▶ [WHAT YOU NEED TO DO]
An exact copy of all the data is required, with pictures left out.
---- SOURCE INFORMATION
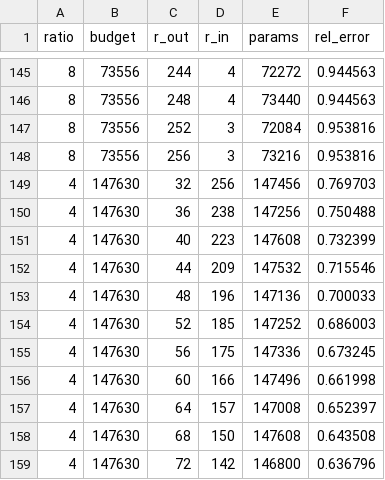
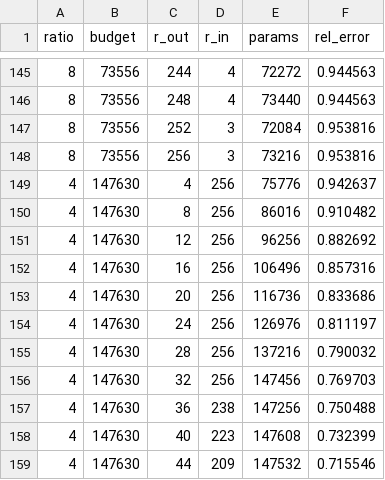
Before and after one commit to project-delphi/ml-blog, a CSV file: posts/cp-or-tucker-in-practice/data/sweep_tucker2.csv, drawn as a sheet; only a part is shown, gaps mark what is left out; the shorter side is filled out with more unchanged rows; the diff covers the shown part only.

```diff
--- a/posts/cp-or-tucker-in-practice/data/sweep_tucker2.csv
+++ b/posts/cp-or-tucker-in-practice/data/sweep_tucker2.csv
@@ -148,2 +148,9 @@ ratio,budget,r_out,r_in,params,rel_error
 8,73556,256,3,73216,0.953816
+4,147630,4,256,75776,0.942637
+4,147630,8,256,86016,0.910482
+4,147630,12,256,96256,0.882692
+4,147630,16,256,106496,0.857316
+4,147630,20,256,116736,0.833686
+4,147630,24,256,126976,0.811197
+4,147630,28,256,137216,0.790032
 4,147630,32,256,147456,0.769703
```
Also changed, not shown: 22 added rows elsewhere in this file, posts/cp-or-tucker-in-practice/data/image_transfer_seed0.csv, posts/cp-or-tucker-in-practice/data/image_transfer_seed1.csv, 14 other files.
--------
▶ [REPLY]
Before and after one commit to project-delphi/ml-blog, a CSV file: posts/cp-or-tucker-in-practice/data/sweep_tucker2.csv, drawn as a sheet; only a part is shown, gaps mark what is left out; the shorter side is filled out with more unchanged rows; the diff covers the shown part only.

```diff
--- a/posts/cp-or-tucker-in-practice/data/sweep_tucker2.csv
+++ b/posts/cp-or-tucker-in-practice/data/sweep_tucker2.csv
@@ -148,2 +148,9 @@ ratio,budget,r_out,r_in,params,rel_error
 8,73556,256,3,73216,0.953816
+4,147630,4,256,75776,0.942637
+4,147630,8,256,86016,0.910482
+4,147630,12,256,96256,0.882692
+4,147630,16,256,106496,0.857316
+4,147630,20,256,116736,0.833686
+4,147630,24,256,126976,0.811197
+4,147630,28,256,137216,0.790032
 4,147630,32,256,147456,0.769703
```
Also changed, not shown: 22 added rows elsewhere in this file, posts/cp-or-tucker-in-practice/data/image_transfer_seed0.csv, posts/cp-or-tucker-in-practice/data/image_transfer_seed1.csv, 14 other files.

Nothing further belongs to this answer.